YOUR ASSIGNMENT: Include in the output exactly the lines from the opening of the data through the line containing "The author's editor", and nothing more.
■ ■ ■
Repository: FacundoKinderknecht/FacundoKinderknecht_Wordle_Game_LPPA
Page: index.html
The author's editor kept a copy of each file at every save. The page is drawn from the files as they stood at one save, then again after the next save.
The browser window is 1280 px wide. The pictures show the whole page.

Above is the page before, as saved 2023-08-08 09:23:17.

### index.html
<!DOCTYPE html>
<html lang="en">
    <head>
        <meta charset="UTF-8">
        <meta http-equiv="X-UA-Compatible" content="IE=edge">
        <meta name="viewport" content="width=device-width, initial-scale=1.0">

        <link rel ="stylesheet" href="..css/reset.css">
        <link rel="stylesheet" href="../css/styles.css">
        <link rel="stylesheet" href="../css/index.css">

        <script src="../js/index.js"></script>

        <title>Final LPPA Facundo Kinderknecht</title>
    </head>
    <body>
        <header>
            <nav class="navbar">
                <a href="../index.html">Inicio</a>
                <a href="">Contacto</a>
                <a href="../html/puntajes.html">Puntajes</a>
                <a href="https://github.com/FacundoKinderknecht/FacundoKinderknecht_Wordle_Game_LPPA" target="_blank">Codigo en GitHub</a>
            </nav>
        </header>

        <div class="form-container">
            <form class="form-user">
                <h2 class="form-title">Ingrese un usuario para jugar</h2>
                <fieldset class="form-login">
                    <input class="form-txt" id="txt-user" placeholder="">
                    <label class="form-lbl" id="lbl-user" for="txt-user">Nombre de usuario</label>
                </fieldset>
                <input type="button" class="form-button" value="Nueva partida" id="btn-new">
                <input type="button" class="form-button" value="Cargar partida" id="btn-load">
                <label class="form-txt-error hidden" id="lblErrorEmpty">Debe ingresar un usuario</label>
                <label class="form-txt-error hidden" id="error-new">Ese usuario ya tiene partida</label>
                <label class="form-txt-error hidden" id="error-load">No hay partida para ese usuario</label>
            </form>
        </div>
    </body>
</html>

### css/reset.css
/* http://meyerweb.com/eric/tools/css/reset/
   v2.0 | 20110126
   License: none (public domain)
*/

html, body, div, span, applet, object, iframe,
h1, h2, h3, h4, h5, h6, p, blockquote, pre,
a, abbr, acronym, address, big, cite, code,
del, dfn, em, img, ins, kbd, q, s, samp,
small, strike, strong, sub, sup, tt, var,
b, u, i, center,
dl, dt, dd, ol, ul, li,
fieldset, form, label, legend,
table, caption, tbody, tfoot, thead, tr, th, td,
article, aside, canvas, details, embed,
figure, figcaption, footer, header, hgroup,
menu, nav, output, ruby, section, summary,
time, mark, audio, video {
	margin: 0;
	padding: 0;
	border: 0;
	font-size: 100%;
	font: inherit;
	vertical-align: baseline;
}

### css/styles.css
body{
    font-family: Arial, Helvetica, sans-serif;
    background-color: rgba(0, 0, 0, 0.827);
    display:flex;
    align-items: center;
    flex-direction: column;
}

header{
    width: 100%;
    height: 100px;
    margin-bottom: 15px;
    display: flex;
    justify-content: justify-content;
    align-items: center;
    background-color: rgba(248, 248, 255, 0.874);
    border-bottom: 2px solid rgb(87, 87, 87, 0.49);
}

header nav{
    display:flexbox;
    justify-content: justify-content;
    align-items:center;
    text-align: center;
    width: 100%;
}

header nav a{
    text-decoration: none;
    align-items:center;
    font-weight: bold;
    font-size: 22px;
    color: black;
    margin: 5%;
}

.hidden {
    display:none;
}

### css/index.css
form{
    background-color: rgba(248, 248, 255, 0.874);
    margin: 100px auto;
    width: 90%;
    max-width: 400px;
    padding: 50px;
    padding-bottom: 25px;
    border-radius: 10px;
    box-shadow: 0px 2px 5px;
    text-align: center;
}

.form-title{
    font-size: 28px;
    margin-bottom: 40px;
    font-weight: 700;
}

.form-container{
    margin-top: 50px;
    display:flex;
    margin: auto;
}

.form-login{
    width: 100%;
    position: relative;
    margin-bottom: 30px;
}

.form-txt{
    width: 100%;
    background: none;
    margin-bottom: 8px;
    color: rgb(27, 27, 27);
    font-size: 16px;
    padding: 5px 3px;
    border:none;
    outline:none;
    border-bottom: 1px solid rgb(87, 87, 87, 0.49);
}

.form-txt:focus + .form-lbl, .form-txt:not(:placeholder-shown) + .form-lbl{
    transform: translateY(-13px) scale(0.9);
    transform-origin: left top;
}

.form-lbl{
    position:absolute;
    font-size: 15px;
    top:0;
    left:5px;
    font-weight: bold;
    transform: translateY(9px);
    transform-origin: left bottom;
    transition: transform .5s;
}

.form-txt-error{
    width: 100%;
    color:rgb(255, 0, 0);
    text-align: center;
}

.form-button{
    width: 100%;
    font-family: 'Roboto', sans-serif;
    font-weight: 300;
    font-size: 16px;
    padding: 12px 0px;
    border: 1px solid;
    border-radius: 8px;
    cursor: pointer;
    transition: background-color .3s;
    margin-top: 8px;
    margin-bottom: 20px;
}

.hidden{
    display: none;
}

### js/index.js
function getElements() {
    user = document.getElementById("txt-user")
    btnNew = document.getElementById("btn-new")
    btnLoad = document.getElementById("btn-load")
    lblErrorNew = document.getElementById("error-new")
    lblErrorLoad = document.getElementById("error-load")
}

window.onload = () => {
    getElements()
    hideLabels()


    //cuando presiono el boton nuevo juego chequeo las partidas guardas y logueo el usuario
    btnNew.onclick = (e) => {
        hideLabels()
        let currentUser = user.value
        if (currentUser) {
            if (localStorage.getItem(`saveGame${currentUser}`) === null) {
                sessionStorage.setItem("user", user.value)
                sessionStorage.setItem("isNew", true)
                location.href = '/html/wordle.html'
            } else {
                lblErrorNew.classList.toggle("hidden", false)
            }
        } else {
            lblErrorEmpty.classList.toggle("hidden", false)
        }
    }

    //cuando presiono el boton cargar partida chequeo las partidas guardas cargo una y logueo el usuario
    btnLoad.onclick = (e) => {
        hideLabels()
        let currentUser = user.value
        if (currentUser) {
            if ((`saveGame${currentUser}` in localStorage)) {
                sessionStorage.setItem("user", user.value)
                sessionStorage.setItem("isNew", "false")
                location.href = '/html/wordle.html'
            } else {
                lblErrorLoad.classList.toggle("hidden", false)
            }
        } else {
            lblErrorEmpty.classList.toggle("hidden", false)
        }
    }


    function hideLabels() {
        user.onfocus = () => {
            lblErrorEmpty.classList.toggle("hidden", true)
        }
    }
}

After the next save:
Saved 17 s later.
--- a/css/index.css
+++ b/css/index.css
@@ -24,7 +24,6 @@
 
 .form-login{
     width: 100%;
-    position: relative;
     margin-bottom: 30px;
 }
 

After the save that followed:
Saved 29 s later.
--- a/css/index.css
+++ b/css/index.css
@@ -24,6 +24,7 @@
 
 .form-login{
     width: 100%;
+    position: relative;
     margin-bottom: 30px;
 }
■ ■ ■
RESPONSE AREA:
Repository: FacundoKinderknecht/FacundoKinderknecht_Wordle_Game_LPPA
Page: index.html
The author's editor kept a copy of each file at every save. The page is drawn from the files as they stood at one save, then again after the next save.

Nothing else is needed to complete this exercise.